**TRY IT**
Filter the entries, keeping every line with the string "Visualization".

Stored data:
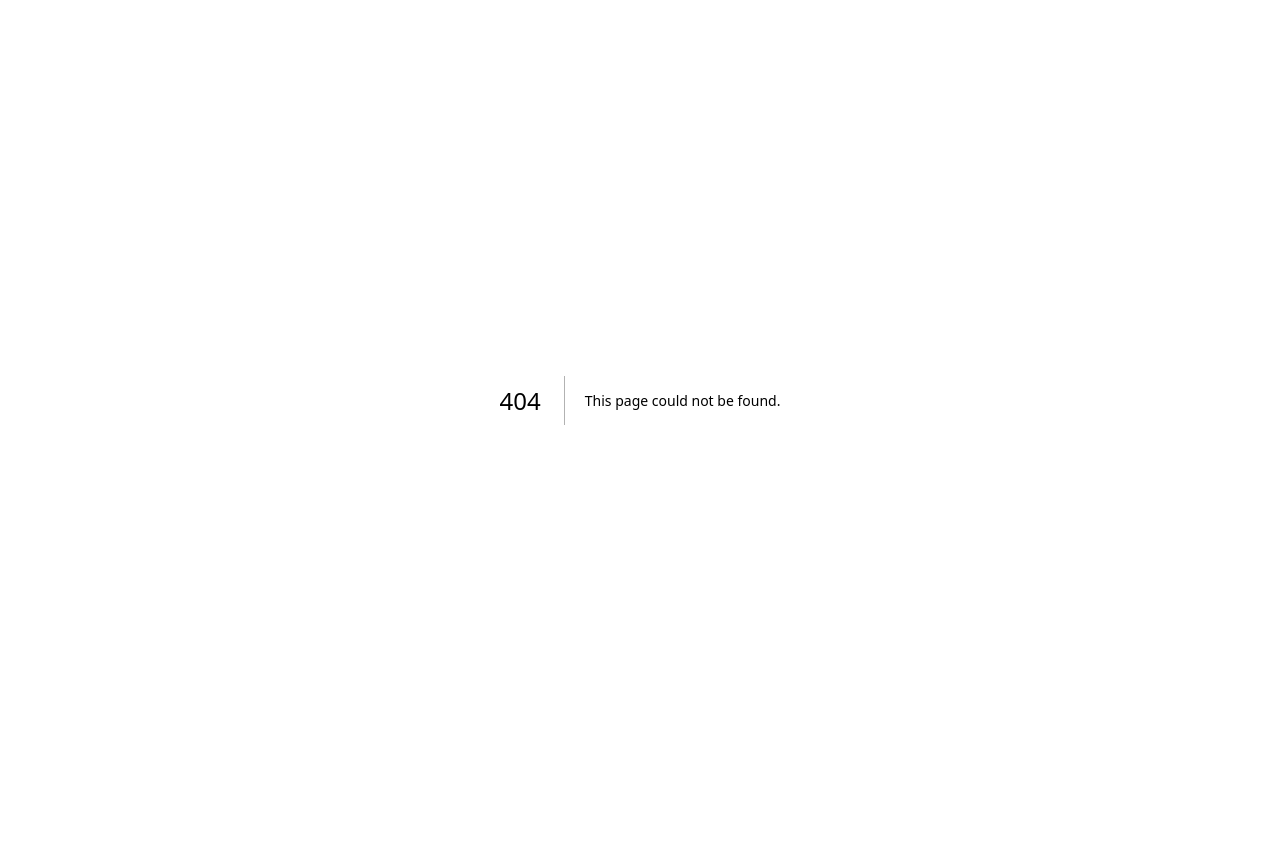
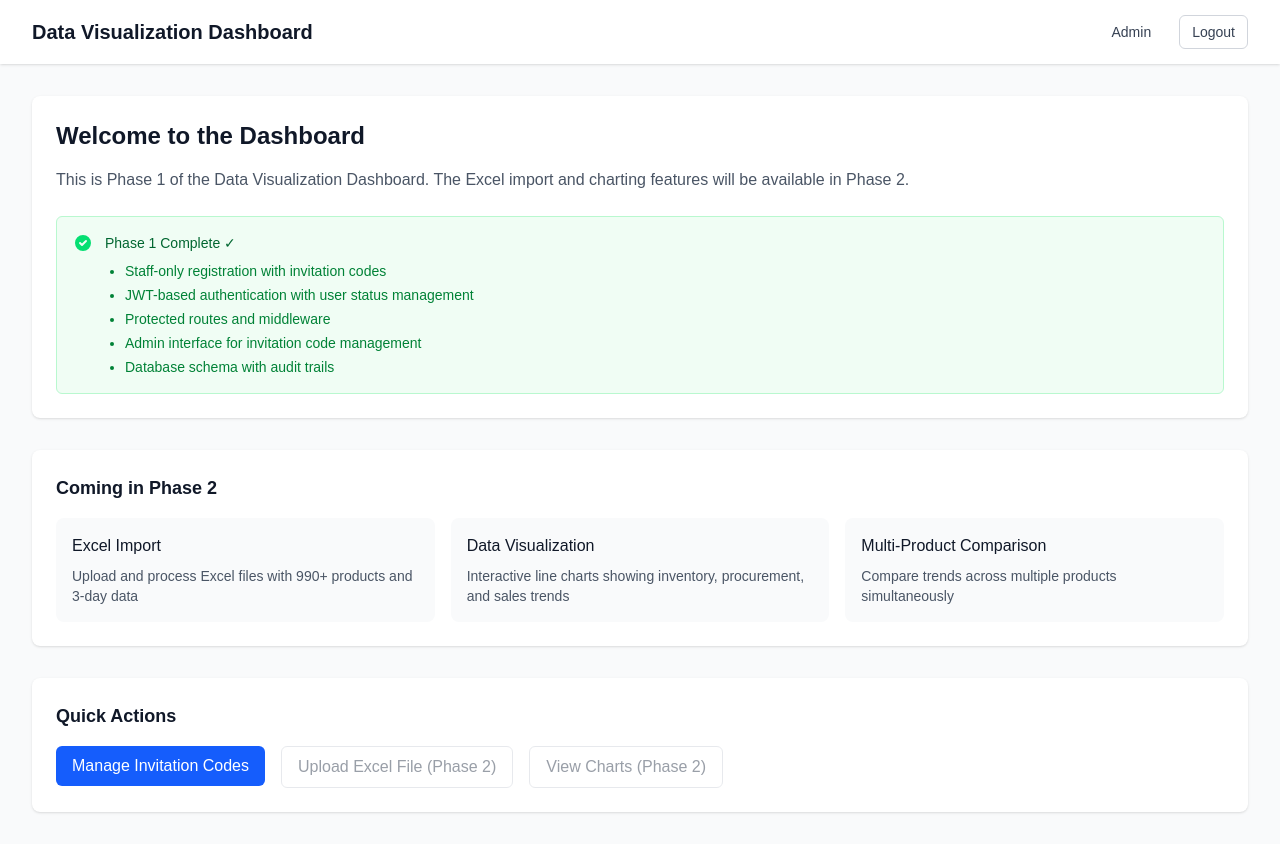
Before and after one commit to ShenghaoisYummy/data-visualisation-dashboard, a Next.js app: page /dashboard in a window 1280 px wide. Before the commit this address had no page. Before the commit the page ends 800 px from the top, so only its background shows below. Built offline with nearby package versions, Linux system fonts and the light colour scheme.

Commit message:
✨ feat: Add dashboard page

```diff
--- /dev/null
+++ b/src/app/dashboard/page.tsx
@@ -0,0 +1,142 @@
+'use client';
+
+import { Button } from '@/components/ui/Button';
+import Link from 'next/link';
+
+export default function DashboardPage() {
+  const handleLogout = async () => {
+    try {
+      const response = await fetch('/api/auth/logout', {
+        method: 'POST',
+      });
+
+      if (response.ok) {
+        window.location.href = '/login';
+      }
+    } catch (error) {
+      console.error('Logout error:', error);
+    }
+  };
+
+  return (
+    <div className="min-h-screen bg-gray-50">
+      {/* Navigation Bar */}
+      <nav className="bg-white shadow">
+        <div className="mx-auto max-w-7xl px-4 sm:px-6 lg:px-8">
+          <div className="flex h-16 justify-between">
+            <div className="flex items-center">
+              <h1 className="text-xl font-semibold text-gray-900">
+                Data Visualization Dashboard
+              </h1>
+            </div>
+
+            <div className="flex items-center space-x-4">
+              <Link
+                href="/admin"
+                className="text-gray-700 hover:text-blue-600 px-3 py-2 rounded-md text-sm font-medium"
+              >
+                Admin
+              </Link>
+              <Button
+                variant="outline"
+                size="sm"
+                onClick={handleLogout}
+              >
+                Logout
+              </Button>
+            </div>
+          </div>
+        </div>
+      </nav>
+
+      {/* Main Content */}
+      <main className="mx-auto max-w-7xl py-8 px-4 sm:px-6 lg:px-8">
+        <div className="space-y-8">
+          {/* Welcome Section */}
+          <div className="bg-white shadow rounded-lg p-6">
+            <h2 className="text-2xl font-bold text-gray-900 mb-4">
+              Welcome to the Dashboard
+            </h2>
+            <p className="text-gray-600 mb-6">
+              This is Phase 1 of the Data Visualization Dashboard. The Excel import and charting features will be available in Phase 2.
+            </p>
+
+            {/* Phase 1 Status */}
+            <div className="bg-green-50 border border-green-200 rounded-md p-4">
+              <div className="flex">
+                <div className="flex-shrink-0">
+                  <svg className="h-5 w-5 text-green-400" viewBox="0 0 20 20" fill="currentColor">
+                    <path fillRule="evenodd" d="M10 18a8 8 0 100-16 8 8 0 000 16zm3.707-9.293a1 1 0 00-1.414-1.414L9 10.586 7.707 9.293a1 1 0 00-1.414 1.414l2 2a1 1 0 001.414 0l4-4z" clipRule="evenodd" />
+                  </svg>
+                </div>
+                <div className="ml-3">
+                  <h3 className="text-sm font-medium text-green-800">
+                    Phase 1 Complete ✓
+                  </h3>
+                  <div className="mt-2 text-sm text-green-700">
+                    <ul className="list-disc pl-5 space-y-1">
+                      <li>Staff-only registration with invitation codes</li>
+                      <li>JWT-based authentication with user status management</li>
+                      <li>Protected routes and middleware</li>
+                      <li>Admin interface for invitation code management</li>
+                      <li>Database schema with audit trails</li>
+                    </ul>
+                  </div>
+                </div>
+              </div>
+            </div>
+          </div>
+
+          {/* Coming Soon Section */}
+          <div className="bg-white shadow rounded-lg p-6">
+            <h3 className="text-lg font-semibold text-gray-900 mb-4">
+              Coming in Phase 2
+            </h3>
+            <div className="grid grid-cols-1 md:grid-cols-2 lg:grid-cols-3 gap-4">
+              <div className="bg-gray-50 rounded-lg p-4">
+                <h4 className="font-medium text-gray-900 mb-2">Excel Import</h4>
+                <p className="text-sm text-gray-600">
+                  Upload and process Excel files with 990+ products and 3-day data
+                </p>
+              </div>
+
+              <div className="bg-gray-50 rounded-lg p-4">
+                <h4 className="font-medium text-gray-900 mb-2">Data Visualization</h4>
+                <p className="text-sm text-gray-600">
+                  Interactive line charts showing inventory, procurement, and sales trends
+                </p>
+              </div>
+
+              <div className="bg-gray-50 rounded-lg p-4">
+                <h4 className="font-medium text-gray-900 mb-2">Multi-Product Comparison</h4>
+                <p className="text-sm text-gray-600">
+                  Compare trends across multiple products simultaneously
+                </p>
+              </div>
+            </div>
+          </div>
+
+          {/* Quick Actions */}
+          <div className="bg-white shadow rounded-lg p-6">
+            <h3 className="text-lg font-semibold text-gray-900 mb-4">
+              Quick Actions
+            </h3>
+            <div className="flex space-x-4">
+              <Link href="/admin">
+                <Button variant="primary">
+                  Manage Invitation Codes
+                </Button>
+              </Link>
+              <Button variant="outline" disabled>
+                Upload Excel File (Phase 2)
+              </Button>
+              <Button variant="outline" disabled>
+                View Charts (Phase 2)
+              </Button>
+            </div>
+          </div>
+        </div>
+      </main>
+    </div>
+  );
+}
```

**RESULT BELOW**
+                Data Visualization Dashboard
+              This is Phase 1 of the Data Visualization Dashboard. The Excel import and charting features will be available in Phase 2.
+                <h4 className="font-medium text-gray-900 mb-2">Data Visualization</h4>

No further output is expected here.